Unrestrained by the ethics of his practice, a narcissistic psychoanalyst undertakes a series of licentious affairs with his patients as his method of treatment. Like the netsuke adorning his shelves, his patients become an addition to his cabinet of collectibles, and his life becomes consumed with juggling a roster of clients and sexual partners, all of whom must be concealed from his long-suffering artist wife. As the conflicted doctor has difficulty keeping his conquests to himself, he ultimately crumbles under the weight of his own warped eroticism and duplicity.
As with her portrait of the Marquis de Sade in The Fan-maker's Inquisition, Rikki Ducornet uses potent prose to tackle a controversial character in Netsuke. Fans of Chuck Palahniuk and Irvine Welsh will embrace Ducornet's depiction of a troubled and disturbing character and exploration of the dark corners of humanity.
"A novelist whose vocabulary sweats with a kind of lyrical heat." The New York Times
"Linguistically explosive....Ducornet is one of the most interesting American writers around." The Nation
"There is the time before you open Rikki Ducornet's Netsuke and then there is only the time in which you are reading — a searing present of heart-swallowing secrets, warped eroticism, betrayals, and insight trellised against the page in nightshade-gorgeous prose." Forrest Gander
"Judging by her new novel, [Ducornet] has not lost ground....Netsuke, a short novel that seethes with dark energy and sinister eroticism, still has power to shock, maybe even to appall....Our society is numb to explicit depictions of sexual acts. The perversity, decadence, even the depravity that Ducornet renders here feel explosively fresh because their sources are thought and emotion, not the body, and finally there's pathos too." Boston Globe

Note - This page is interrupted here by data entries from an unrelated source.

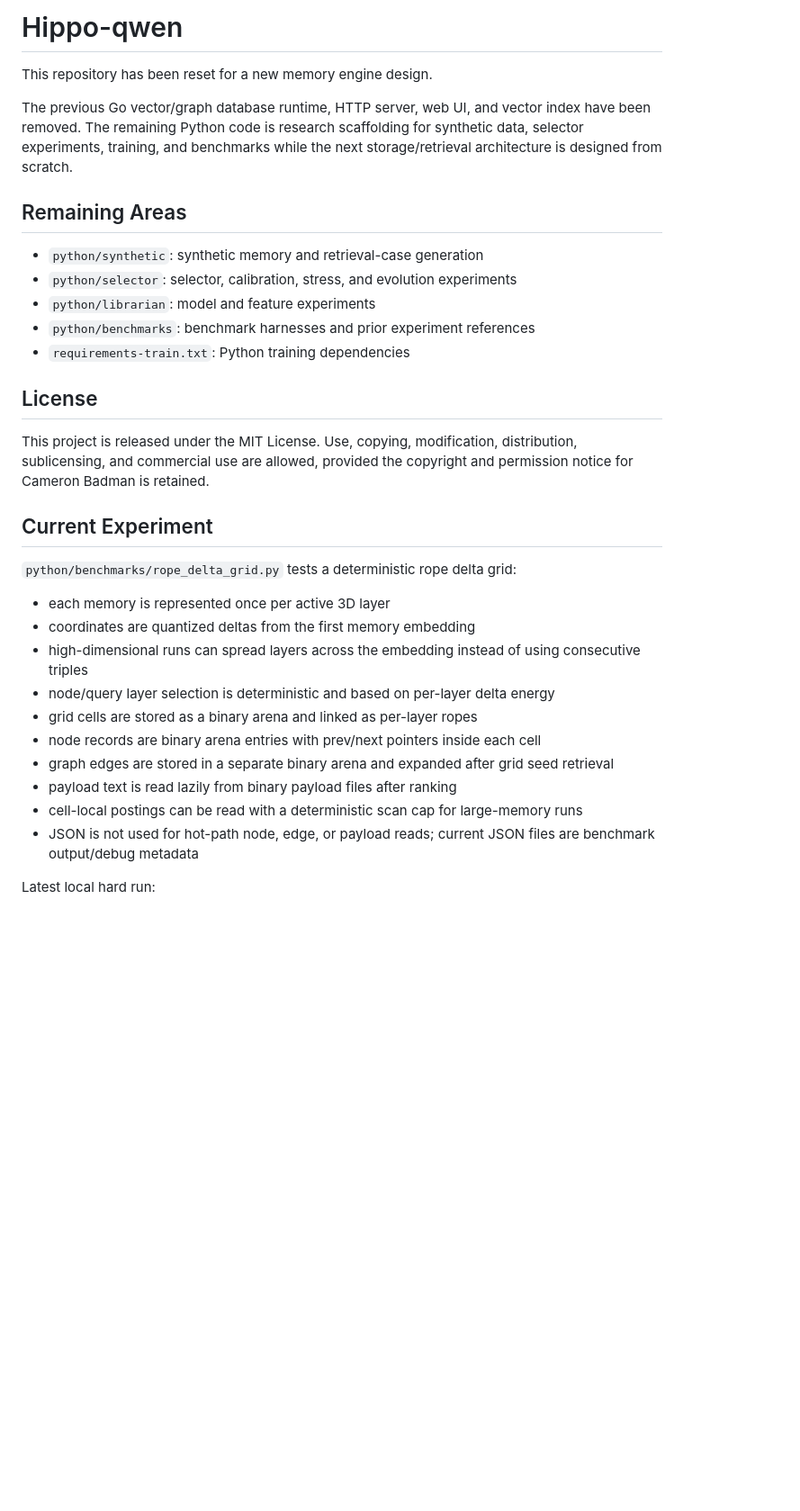
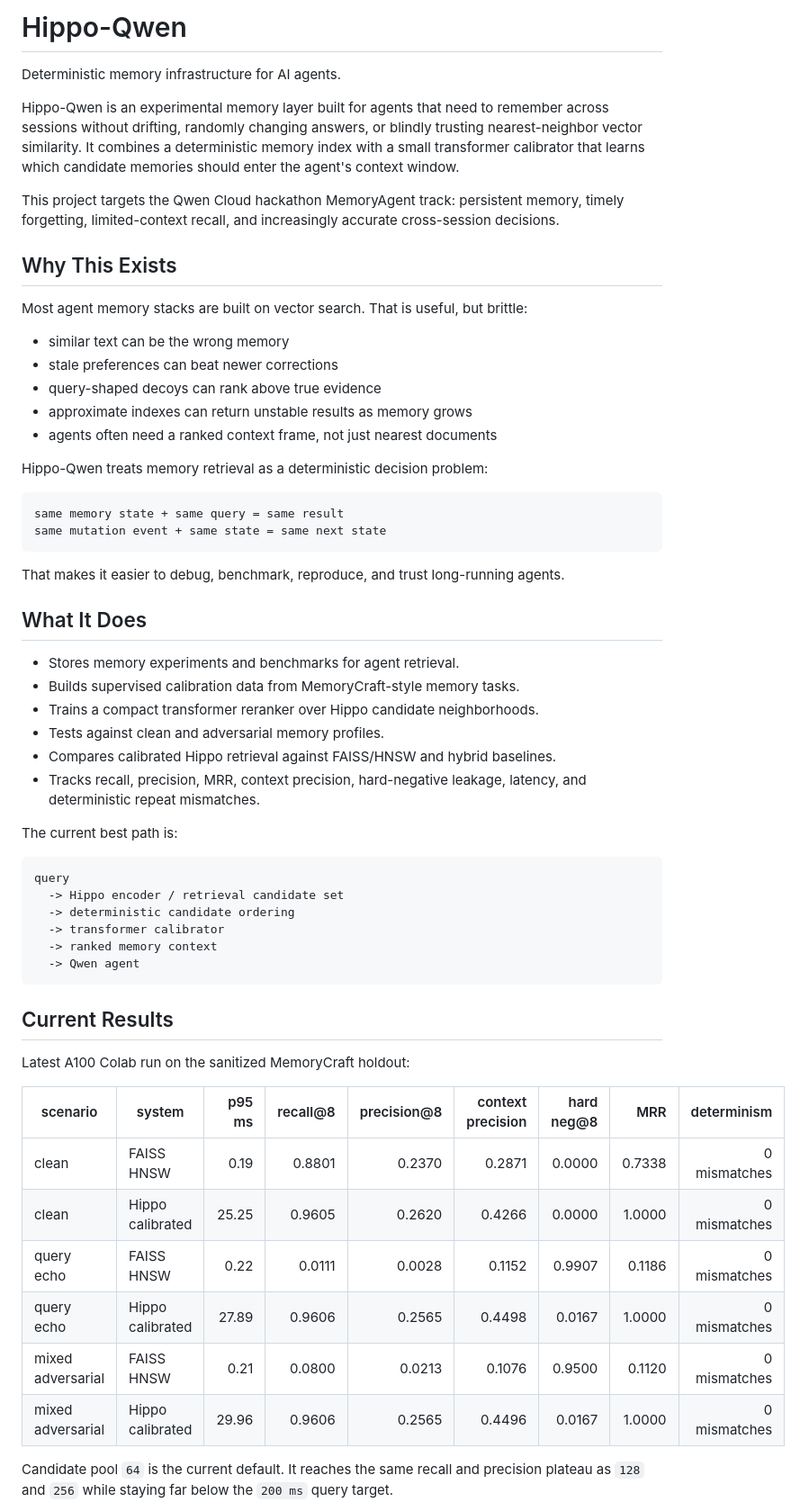
Before and after one commit to CameronBadman/Hippo-Qwen, a Markdown page: README.md, the part around one of its changes. Shown at 90% size. GitHub-like rendering; blank space fills up the shorter version.

Commit message:
Refresh README for Qwen hackathon

````diff
--- a/README.md
+++ b/README.md
@@ -1,41 +1,72 @@
-# Hippo-qwen
+# Hippo-Qwen
 
-This repository has been reset for a new memory engine design.
+Deterministic memory infrastructure for AI agents.
 
-The previous Go vector/graph database runtime, HTTP server, web UI, and vector
-index have been removed. The remaining Python code is research scaffolding for
-synthetic data, selector experiments, training, and benchmarks while the next
-storage/retrieval architecture is designed from scratch.
+Hippo-Qwen is an experimental memory layer built for agents that need to remember
+across sessions without drifting, randomly changing answers, or blindly trusting
+nearest-neighbor vector similarity. It combines a deterministic memory index with
+a small transformer calibrator that learns which candidate memories should enter
+the agent's context window.
 
-## Remaining Areas
+This project targets the Qwen Cloud hackathon MemoryAgent track: persistent
+memory, timely forgetting, limited-context recall, and increasingly accurate
+cross-session decisions.
 
-- `python/synthetic`: synthetic memory and retrieval-case generation
-- `python/selector`: selector, calibration, stress, and evolution experiments
-- `python/librarian`: model and feature experiments
-- `python/benchmarks`: benchmark harnesses and prior experiment references
-- `requirements-train.txt`: Python training dependencies
+## Why This Exists
 
-## License
+Most agent memory stacks are built on vector search. That is useful, but brittle:
 
-This project is released under the MIT License. Use, copying, modification,
-distribution, sublicensing, and commercial use are allowed, provided the
-copyright and permission notice for Cameron Badman is retained.
+- similar text can be the wrong memory
+- stale preferences can beat newer corrections
+- query-shaped decoys can rank above true evidence
+- approximate indexes can return unstable results as memory grows
+- agents often need a ranked context frame, not just nearest documents
 
-## Current Experiment
+Hippo-Qwen treats memory retrieval as a deterministic decision problem:
 
-`python/benchmarks/rope_delta_grid.py` tests a deterministic rope delta grid:
+```text
+same memory state + same query = same result
+same mutation event + same state = same next state
+```
 
-- each memory is represented once per active 3D layer
-- coordinates are quantized deltas from the first memory embedding
-- high-dimensional runs can spread layers across the embedding instead of using
-  consecutive triples
-- node/query layer selection is deterministic and based on per-layer delta energy
-- grid cells are stored as a binary arena and linked as per-layer ropes
-- node records are binary arena entries with prev/next pointers inside each cell
-- graph edges are stored in a separate binary arena and expanded after grid seed retrieval
-- payload text is read lazily from binary payload files after ranking
-- cell-local postings can be read with a deterministic scan cap for large-memory runs
-- JSON is not used for hot-path node, edge, or payload reads; current JSON files are
-  benchmark output/debug metadata
+That makes it easier to debug, benchmark, reproduce, and trust long-running
+agents.
 
-Latest local hard run:
+## What It Does
+
+- Stores memory experiments and benchmarks for agent retrieval.
+- Builds supervised calibration data from MemoryCraft-style memory tasks.
+- Trains a compact transformer reranker over Hippo candidate neighborhoods.
+- Tests against clean and adversarial memory profiles.
+- Compares calibrated Hippo retrieval against FAISS/HNSW and hybrid baselines.
+- Tracks recall, precision, MRR, context precision, hard-negative leakage,
+  latency, and deterministic repeat mismatches.
+
+The current best path is:
+
+```text
+query
+  -> Hippo encoder / retrieval candidate set
+  -> deterministic candidate ordering
+  -> transformer calibrator
+  -> ranked memory context
+  -> Qwen agent
+```
+
+## Current Results
+
+Latest A100 Colab run on the sanitized MemoryCraft holdout:
+
+| scenario | system | p95 ms | recall@8 | precision@8 | context precision | hard neg@8 | MRR | determinism |
+| --- | --- | ---: | ---: | ---: | ---: | ---: | ---: | ---: |
+| clean | FAISS HNSW | 0.19 | 0.8801 | 0.2370 | 0.2871 | 0.0000 | 0.7338 | 0 mismatches |
+| clean | Hippo calibrated | 25.25 | 0.9605 | 0.2620 | 0.4266 | 0.0000 | 1.0000 | 0 mismatches |
+| query echo | FAISS HNSW | 0.22 | 0.0111 | 0.0028 | 0.1152 | 0.9907 | 0.1186 | 0 mismatches |
+| query echo | Hippo calibrated | 27.89 | 0.9606 | 0.2565 | 0.4498 | 0.0167 | 1.0000 | 0 mismatches |
+| mixed adversarial | FAISS HNSW | 0.21 | 0.0800 | 0.0213 | 0.1076 | 0.9500 | 0.1120 | 0 mismatches |
+| mixed adversarial | Hippo calibrated | 29.96 | 0.9606 | 0.2565 | 0.4496 | 0.0167 | 1.0000 | 0 mismatches |
+
+Candidate pool `64` is the current default. It reaches the same recall and
+precision plateau as `128` and `256` while staying far below the `200 ms` query
+target.
+
````
Also changed, not shown: other parts of README.md (+124 -135 lines).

"When the very air of one's marriage grows thin and dim, there is nothing to do but set out to find a richer, brighter air, ponders the narrator of Port Townsend author Rikki Ducornet's brief, fervent novel Netsuke....Written in lyrical, sensuous prose, as if shrouded in a fog of humidity, Netsuke emerges as a character study of a man in crisis." The Seattle Times

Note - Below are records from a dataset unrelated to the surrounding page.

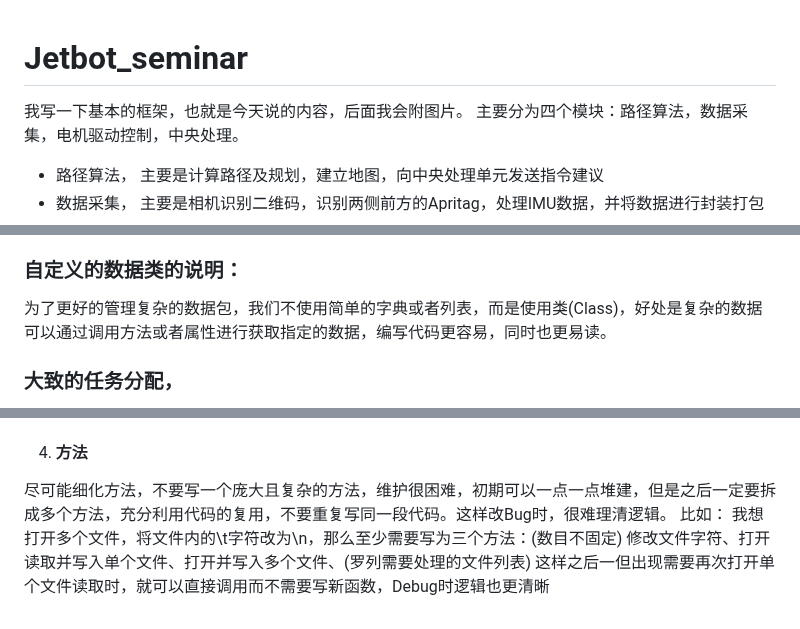
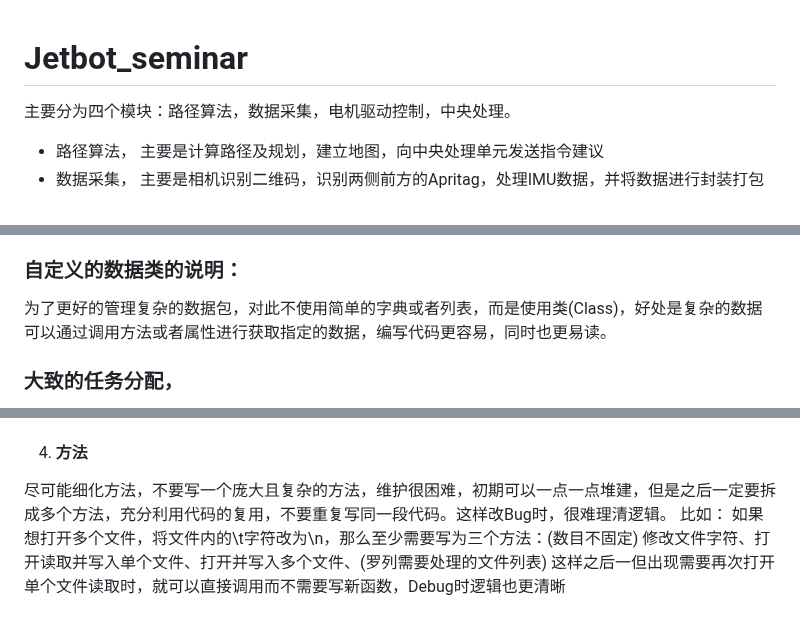
Before and after one commit to Jf-JIN/Jetbot_seminar, a Markdown page: README.md, 3 parts joined by grey strips. Drawn GitHub-style.

```diff
--- a/README.md
+++ b/README.md
@@ -1,6 +1,5 @@
 # Jetbot_seminar
 
-我写一下基本的框架，也就是今天说的内容，后面我会附图片。
 主要分为四个模块：路径算法，数据采集，电机驱动控制，中央处理。
 
 * 路径算法， 主要是计算路径及规划，建立地图，向中央处理单元发送指令建议
@@ -16,7 +15,7 @@
 相机采样，IMU采样，数据处理，传给中央处理和电机驱动，中央处理收到当前位置后根据路径算法的输出，向电机驱动传入目标位置，电机驱动通过数据采集的反馈进行控制，从而使小车到达指定位置。而当小车到达指定位置后，电机驱动向中央处理返回一个判断值，中央处理接受返回值后，读取路径算法的下一个节点信息，或写入当前节点，从而进行执行地图或者建立地图。
 
 ### 自定义的数据类的说明：
-为了更好的管理复杂的数据包，我们不使用简单的字典或者列表，而是使用类(Class)，好处是复杂的数据可以通过调用方法或者属性进行获取指定的数据，编写代码更容易，同时也更易读。
+为了更好的管理复杂的数据包，对此不使用简单的字典或者列表，而是使用类(Class)，好处是复杂的数据可以通过调用方法或者属性进行获取指定的数据，编写代码更容易，同时也更易读。
 
 ### 大致的任务分配，
 * 金俊帆处理路径算法部分，以及数据类的创建。
@@ -54,6 +53,6 @@ def function(a: int = 0, b: str | int = 0, c: None)->int:
 4.  #### 方法
 尽可能细化方法，不要写一个庞大且复杂的方法，维护很困难，初期可以一点一点堆建，但是之后一定要拆成多个方法，充分利用代码的复用，不要重复写同一段代码。这样改Bug时，很难理清逻辑。
 比如：
-我想打开多个文件，将文件内的\t字符改为\n，那么至少需要写为三个方法：(数目不固定)
+如果想打开多个文件，将文件内的\t字符改为\n，那么至少需要写为三个方法：(数目不固定)
 修改文件字符、打开读取并写入单个文件、打开并写入多个文件、(罗列需要处理的文件列表)
 这样之后一但出现需要再次打开单个文件读取时，就可以直接调用而不需要写新函数，Debug时逻辑也更清晰
```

"Rikki Ducornet has used the pursuit of pleasure and the quest for knowledge -- as well as the hazards of their suppression -- as subject matter in other books. In Netsuke, a finely crafted object of a novel, she looks at the dark side. The unnamed protagonist, a psychoanalyst, says: "I was not intended for delight. Delight was made to elude me." An early trauma is regularly hinted at but never precisely identified, the sort of deep wound he typically sees in his clients. 'I was once a little child who was turned into an imp so nasty he was made very small and put into a bottle.'" Mark Gustafson, Rain Taxi (Read the entire Rain Taxi review)
A descent into the abyss of one troubled psychoanalyst's practice.
Ruled by his hunger for erotic encounters, a deeply wounded psychoanalyst seduces both patients and strangers with equal heat. Driven to compartmentalize his life, the doctor attempts to order and contain his lovers as he does his collection of rare netsuke, the precious miniature sculptures gifted to him by his wife. This riveting exploration of one psychoanalyst's abuse of power unearths the startling introspection present within even the darkest heart.
About the Author
The author of eight novels as well as collections of short fiction, essays, and poetry, Rikki Ducornet has twice been honored by the Lannan Foundation. Her fourth novel The Jade Cabinet was a finalist for the National Book Critics Circle Award, The Fan-maker's Inquisition was named a Los Angeles Times Book of the Year, and the French translation of her novel Gazelle was honored with a Prix Guerlain. A visual artist who exhibits internationally, Ducornet makes her home in the Pacific Northwest.